## Task instructions
Read the records below and report each line in which "solutions" occurs.

## Data records

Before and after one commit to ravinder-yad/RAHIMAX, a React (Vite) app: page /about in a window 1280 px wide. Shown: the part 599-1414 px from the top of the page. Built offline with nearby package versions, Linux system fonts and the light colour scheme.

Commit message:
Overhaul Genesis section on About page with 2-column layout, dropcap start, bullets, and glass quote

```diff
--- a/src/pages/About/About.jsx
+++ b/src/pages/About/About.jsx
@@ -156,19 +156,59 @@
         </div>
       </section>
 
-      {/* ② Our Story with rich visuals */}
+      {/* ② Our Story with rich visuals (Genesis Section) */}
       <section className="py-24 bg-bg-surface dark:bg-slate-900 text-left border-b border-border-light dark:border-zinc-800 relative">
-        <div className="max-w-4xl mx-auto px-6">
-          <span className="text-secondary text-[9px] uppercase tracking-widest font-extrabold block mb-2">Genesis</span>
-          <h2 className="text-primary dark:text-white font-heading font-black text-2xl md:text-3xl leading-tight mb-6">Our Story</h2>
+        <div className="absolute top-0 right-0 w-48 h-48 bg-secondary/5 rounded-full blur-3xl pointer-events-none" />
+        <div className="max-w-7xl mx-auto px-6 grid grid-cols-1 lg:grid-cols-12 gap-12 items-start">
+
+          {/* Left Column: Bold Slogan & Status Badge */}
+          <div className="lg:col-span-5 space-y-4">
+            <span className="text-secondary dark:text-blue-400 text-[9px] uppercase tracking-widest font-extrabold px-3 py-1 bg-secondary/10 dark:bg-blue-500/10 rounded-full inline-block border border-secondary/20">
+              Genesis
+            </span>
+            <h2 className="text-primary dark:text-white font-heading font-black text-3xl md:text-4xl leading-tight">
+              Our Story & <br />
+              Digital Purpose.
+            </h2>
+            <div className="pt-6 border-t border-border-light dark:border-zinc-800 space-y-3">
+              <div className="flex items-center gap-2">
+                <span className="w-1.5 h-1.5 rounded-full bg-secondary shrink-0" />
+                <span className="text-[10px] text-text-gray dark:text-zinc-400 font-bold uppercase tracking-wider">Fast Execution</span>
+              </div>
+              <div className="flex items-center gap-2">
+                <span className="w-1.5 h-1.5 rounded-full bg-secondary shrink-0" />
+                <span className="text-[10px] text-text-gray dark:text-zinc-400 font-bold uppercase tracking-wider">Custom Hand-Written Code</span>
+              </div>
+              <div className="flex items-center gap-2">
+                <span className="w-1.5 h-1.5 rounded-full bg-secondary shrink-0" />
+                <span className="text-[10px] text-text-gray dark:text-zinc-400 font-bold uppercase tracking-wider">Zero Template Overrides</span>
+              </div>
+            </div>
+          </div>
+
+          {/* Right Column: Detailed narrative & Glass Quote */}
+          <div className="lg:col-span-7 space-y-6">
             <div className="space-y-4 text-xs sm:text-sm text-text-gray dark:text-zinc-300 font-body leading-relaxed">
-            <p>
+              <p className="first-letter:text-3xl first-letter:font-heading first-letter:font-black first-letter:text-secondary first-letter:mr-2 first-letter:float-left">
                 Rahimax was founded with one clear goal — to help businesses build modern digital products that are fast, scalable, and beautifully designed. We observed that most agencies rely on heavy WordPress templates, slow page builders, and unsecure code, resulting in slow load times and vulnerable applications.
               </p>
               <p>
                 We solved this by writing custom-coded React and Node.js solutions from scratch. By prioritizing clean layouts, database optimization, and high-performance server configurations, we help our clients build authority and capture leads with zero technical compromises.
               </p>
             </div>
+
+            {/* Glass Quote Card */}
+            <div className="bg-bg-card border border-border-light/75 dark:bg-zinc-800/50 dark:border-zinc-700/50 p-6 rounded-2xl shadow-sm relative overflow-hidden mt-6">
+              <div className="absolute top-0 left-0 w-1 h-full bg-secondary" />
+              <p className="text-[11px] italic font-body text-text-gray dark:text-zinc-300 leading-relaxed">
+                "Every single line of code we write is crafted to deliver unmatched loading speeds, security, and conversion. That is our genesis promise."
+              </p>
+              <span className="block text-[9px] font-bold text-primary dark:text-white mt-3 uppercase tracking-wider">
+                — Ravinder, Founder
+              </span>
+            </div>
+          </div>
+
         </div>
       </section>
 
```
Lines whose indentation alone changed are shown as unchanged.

==

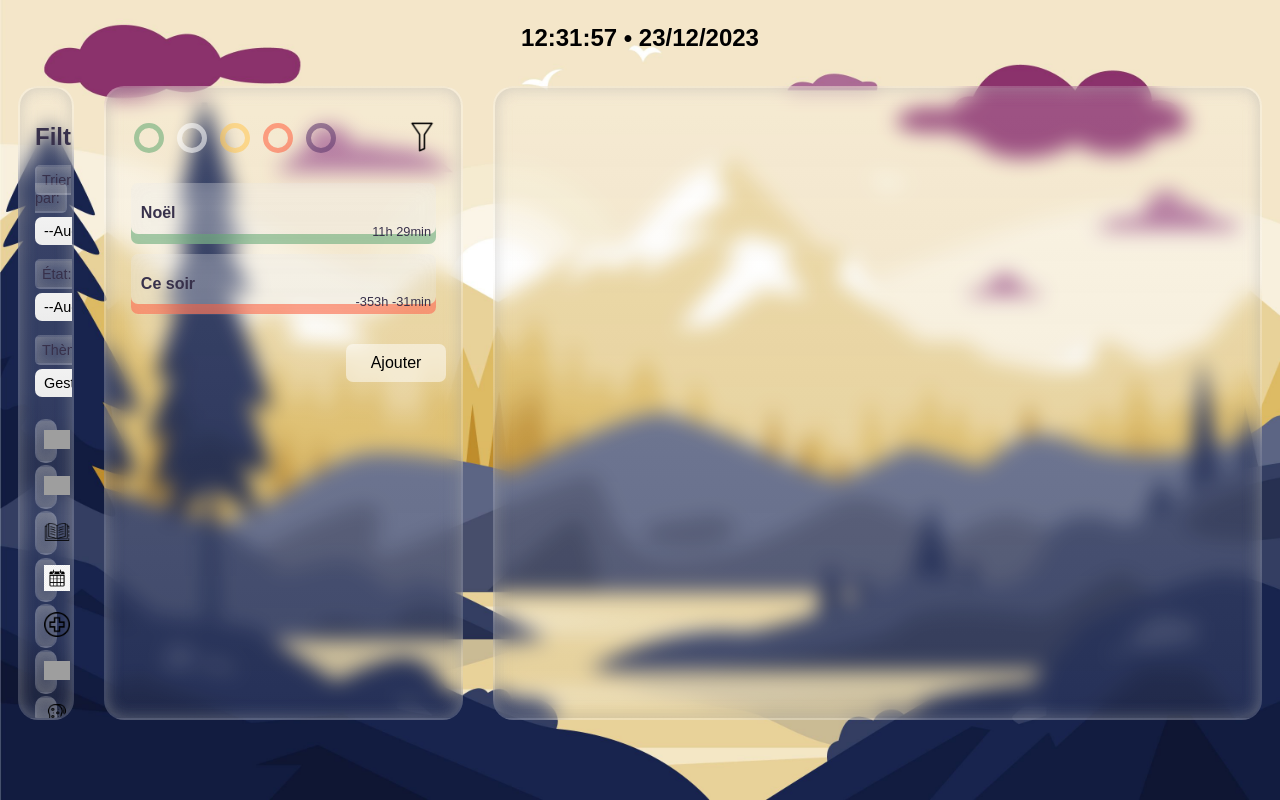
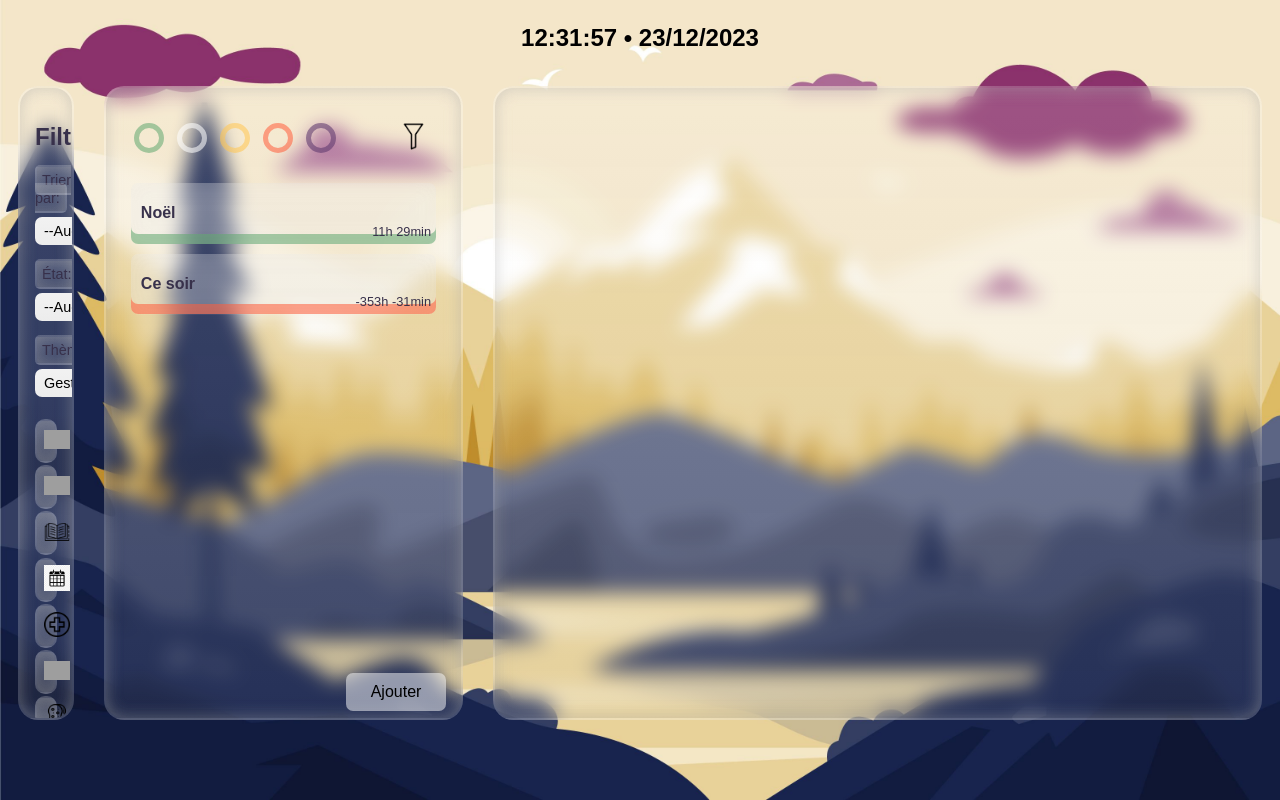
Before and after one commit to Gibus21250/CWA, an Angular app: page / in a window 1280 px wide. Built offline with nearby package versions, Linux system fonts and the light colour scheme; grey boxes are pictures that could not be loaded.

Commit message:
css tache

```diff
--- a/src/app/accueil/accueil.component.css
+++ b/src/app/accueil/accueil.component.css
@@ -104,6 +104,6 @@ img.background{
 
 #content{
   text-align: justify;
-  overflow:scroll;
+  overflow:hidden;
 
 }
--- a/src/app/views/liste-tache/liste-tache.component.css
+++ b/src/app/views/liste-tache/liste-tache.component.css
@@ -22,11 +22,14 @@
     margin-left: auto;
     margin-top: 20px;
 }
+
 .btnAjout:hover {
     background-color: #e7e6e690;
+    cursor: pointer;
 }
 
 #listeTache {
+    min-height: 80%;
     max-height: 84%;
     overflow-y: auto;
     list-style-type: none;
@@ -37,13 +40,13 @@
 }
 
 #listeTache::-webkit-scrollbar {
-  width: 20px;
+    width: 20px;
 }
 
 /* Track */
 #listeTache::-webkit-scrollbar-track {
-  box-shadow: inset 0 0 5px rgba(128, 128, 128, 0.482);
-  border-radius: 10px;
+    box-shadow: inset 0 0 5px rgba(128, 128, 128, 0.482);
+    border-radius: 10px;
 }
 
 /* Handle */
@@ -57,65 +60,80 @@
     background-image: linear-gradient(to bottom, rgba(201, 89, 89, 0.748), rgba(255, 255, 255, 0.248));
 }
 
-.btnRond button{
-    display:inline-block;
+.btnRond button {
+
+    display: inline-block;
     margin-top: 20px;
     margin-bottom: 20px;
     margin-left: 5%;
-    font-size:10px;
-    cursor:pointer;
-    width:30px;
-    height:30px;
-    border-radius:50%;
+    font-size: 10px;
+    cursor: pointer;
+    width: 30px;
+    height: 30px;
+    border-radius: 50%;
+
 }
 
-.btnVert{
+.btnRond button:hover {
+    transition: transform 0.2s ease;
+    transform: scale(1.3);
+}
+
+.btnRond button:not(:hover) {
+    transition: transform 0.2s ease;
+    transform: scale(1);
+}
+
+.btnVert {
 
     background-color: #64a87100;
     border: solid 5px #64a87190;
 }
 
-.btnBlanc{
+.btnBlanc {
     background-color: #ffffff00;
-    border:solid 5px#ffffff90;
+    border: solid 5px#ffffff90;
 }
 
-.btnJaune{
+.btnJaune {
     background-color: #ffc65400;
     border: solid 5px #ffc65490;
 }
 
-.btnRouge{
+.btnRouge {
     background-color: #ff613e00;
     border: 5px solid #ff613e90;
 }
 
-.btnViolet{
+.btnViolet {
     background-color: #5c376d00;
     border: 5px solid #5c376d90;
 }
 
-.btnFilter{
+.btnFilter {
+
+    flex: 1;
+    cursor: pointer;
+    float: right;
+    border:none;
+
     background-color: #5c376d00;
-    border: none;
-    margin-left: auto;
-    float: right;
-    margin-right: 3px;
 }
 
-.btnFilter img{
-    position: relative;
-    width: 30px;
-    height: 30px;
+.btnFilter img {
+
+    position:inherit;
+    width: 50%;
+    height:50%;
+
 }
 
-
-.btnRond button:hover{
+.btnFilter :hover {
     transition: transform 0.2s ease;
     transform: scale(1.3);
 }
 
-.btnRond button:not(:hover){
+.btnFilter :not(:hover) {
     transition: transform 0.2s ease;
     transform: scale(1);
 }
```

---

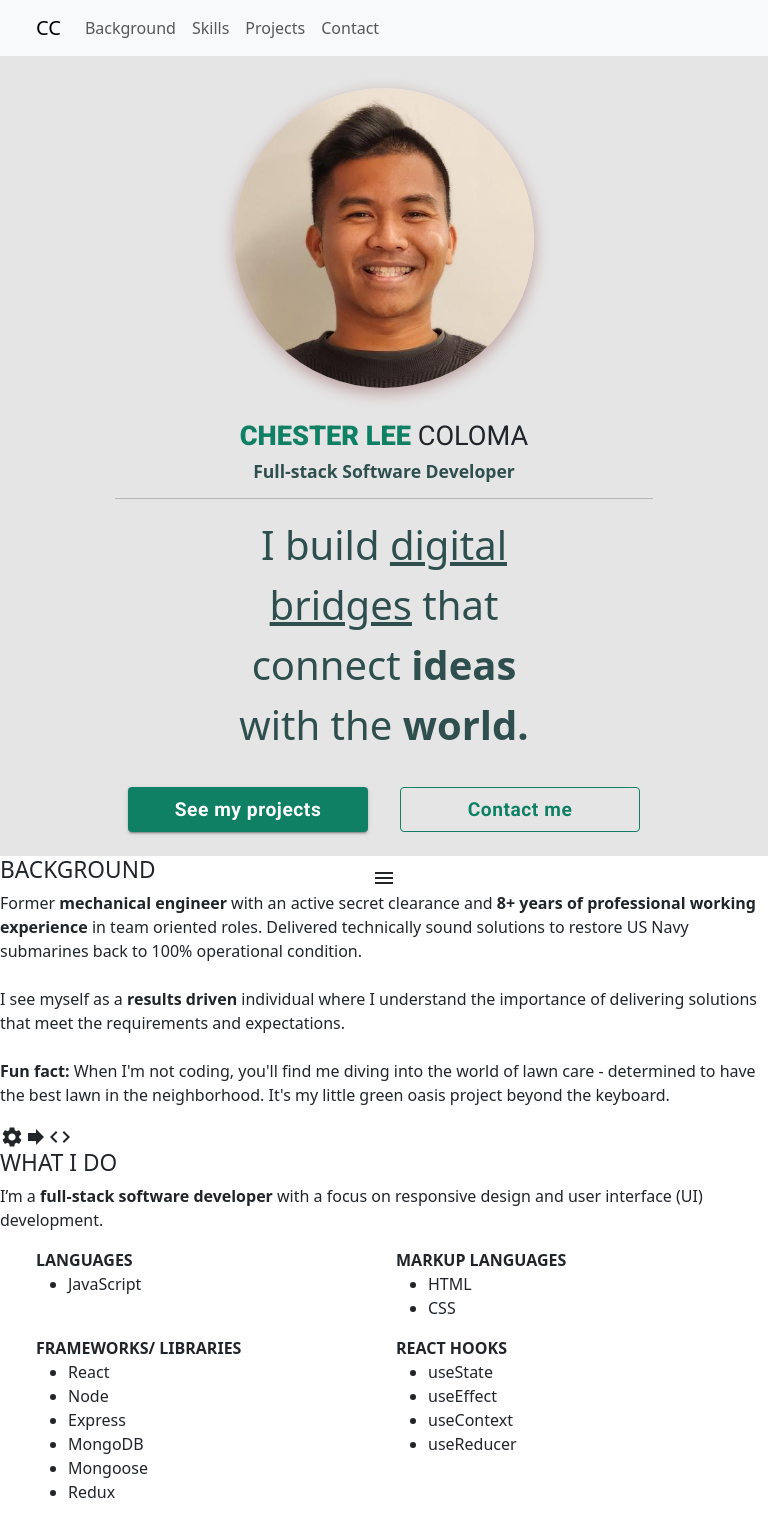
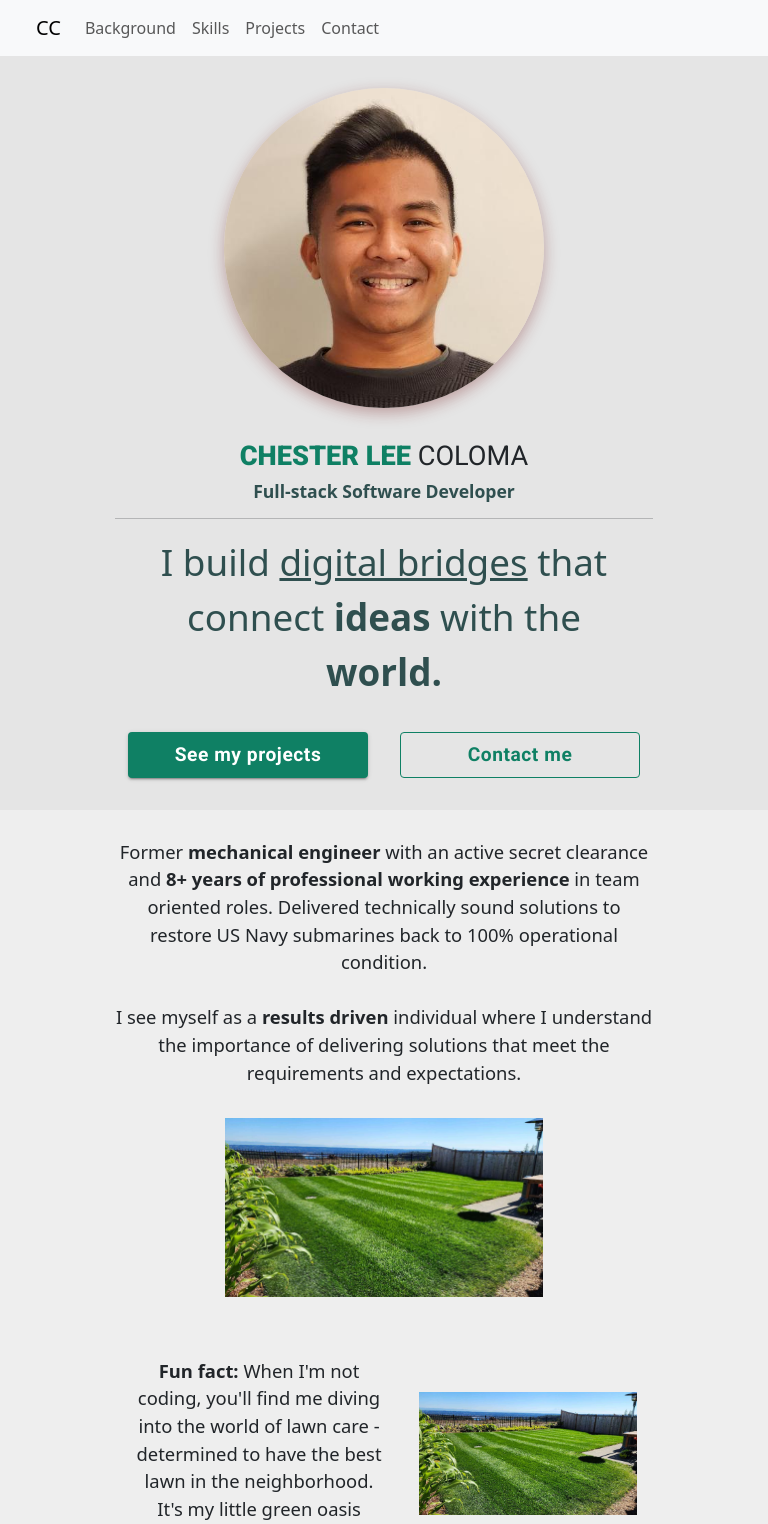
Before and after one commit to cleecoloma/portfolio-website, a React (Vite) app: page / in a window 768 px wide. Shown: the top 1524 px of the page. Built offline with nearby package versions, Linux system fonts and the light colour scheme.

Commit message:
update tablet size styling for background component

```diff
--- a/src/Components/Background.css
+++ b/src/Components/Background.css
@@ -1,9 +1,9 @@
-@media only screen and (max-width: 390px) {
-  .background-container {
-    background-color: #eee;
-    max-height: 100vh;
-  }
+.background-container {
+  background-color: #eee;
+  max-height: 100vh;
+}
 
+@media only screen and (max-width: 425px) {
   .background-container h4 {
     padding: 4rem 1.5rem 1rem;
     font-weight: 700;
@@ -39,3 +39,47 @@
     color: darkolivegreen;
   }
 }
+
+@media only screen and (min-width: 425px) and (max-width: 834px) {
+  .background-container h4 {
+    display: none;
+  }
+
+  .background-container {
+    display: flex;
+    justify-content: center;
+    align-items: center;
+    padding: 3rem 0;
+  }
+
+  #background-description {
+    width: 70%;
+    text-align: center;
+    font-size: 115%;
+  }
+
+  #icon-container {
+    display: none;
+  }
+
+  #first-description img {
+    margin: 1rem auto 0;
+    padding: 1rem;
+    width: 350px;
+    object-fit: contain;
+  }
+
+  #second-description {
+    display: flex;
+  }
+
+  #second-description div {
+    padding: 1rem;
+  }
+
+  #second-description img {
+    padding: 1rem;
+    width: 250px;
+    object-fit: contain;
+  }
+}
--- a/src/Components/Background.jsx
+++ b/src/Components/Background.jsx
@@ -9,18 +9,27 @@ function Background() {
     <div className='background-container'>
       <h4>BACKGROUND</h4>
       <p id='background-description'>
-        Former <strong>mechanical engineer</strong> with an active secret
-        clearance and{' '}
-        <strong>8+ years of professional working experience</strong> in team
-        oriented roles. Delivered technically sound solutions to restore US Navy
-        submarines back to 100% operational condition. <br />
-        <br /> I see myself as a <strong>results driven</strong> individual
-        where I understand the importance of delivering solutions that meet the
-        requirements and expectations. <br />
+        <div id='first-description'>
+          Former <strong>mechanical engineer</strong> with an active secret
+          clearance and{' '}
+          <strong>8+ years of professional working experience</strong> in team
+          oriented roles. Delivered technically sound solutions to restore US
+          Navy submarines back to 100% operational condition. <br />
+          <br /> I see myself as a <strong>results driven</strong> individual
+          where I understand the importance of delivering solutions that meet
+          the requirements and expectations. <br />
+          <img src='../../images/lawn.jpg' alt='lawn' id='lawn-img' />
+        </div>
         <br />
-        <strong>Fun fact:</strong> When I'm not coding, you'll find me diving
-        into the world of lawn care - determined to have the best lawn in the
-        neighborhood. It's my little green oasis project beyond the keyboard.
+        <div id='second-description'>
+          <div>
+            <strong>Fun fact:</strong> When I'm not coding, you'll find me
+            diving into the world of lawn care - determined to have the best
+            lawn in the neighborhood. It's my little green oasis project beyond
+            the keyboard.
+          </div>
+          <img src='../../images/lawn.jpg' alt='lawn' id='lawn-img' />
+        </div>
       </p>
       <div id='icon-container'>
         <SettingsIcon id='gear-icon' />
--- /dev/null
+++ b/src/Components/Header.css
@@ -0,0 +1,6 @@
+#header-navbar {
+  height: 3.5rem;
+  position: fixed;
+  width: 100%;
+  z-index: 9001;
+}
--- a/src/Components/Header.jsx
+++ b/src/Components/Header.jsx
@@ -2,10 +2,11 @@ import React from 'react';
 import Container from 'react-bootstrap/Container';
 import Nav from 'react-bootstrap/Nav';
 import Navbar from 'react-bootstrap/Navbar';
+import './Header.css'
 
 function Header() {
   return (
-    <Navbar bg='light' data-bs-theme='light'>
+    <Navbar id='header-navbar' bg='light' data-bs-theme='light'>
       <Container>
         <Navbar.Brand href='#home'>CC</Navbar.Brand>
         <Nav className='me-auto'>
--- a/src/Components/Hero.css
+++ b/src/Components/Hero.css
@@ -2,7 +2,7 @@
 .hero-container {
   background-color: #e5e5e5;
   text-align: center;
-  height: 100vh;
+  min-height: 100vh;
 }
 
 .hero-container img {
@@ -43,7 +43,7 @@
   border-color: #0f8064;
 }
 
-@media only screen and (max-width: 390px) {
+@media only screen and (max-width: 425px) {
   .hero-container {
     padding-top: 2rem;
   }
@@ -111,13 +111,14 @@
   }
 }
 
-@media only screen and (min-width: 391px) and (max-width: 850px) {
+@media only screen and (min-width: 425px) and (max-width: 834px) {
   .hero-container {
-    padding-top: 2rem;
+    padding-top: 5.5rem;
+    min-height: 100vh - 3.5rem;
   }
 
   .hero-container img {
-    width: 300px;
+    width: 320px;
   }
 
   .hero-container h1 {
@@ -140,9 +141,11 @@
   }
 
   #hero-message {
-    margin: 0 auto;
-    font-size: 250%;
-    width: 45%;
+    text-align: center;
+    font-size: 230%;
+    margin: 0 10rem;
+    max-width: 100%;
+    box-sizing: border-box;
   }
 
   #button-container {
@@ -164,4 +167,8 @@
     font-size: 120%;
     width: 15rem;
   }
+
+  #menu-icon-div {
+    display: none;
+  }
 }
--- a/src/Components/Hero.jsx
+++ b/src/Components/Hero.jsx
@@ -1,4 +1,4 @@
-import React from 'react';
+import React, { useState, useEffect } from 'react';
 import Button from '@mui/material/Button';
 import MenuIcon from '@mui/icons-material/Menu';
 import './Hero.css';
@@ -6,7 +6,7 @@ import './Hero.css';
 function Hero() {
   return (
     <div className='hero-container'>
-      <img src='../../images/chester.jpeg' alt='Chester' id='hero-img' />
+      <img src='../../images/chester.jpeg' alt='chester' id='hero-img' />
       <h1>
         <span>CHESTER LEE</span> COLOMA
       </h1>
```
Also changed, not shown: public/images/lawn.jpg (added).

## Completed task
                 We solved this by writing custom-coded React and Node.js solutions from scratch. By prioritizing clean layouts, database optimization, and high-performance server configurations, we help our clients build authority and capture leads with zero technical compromises.
-        oriented roles. Delivered technically sound solutions to restore US Navy
-        where I understand the importance of delivering solutions that meet the
+          oriented roles. Delivered technically sound solutions to restore US
+          where I understand the importance of delivering solutions that meet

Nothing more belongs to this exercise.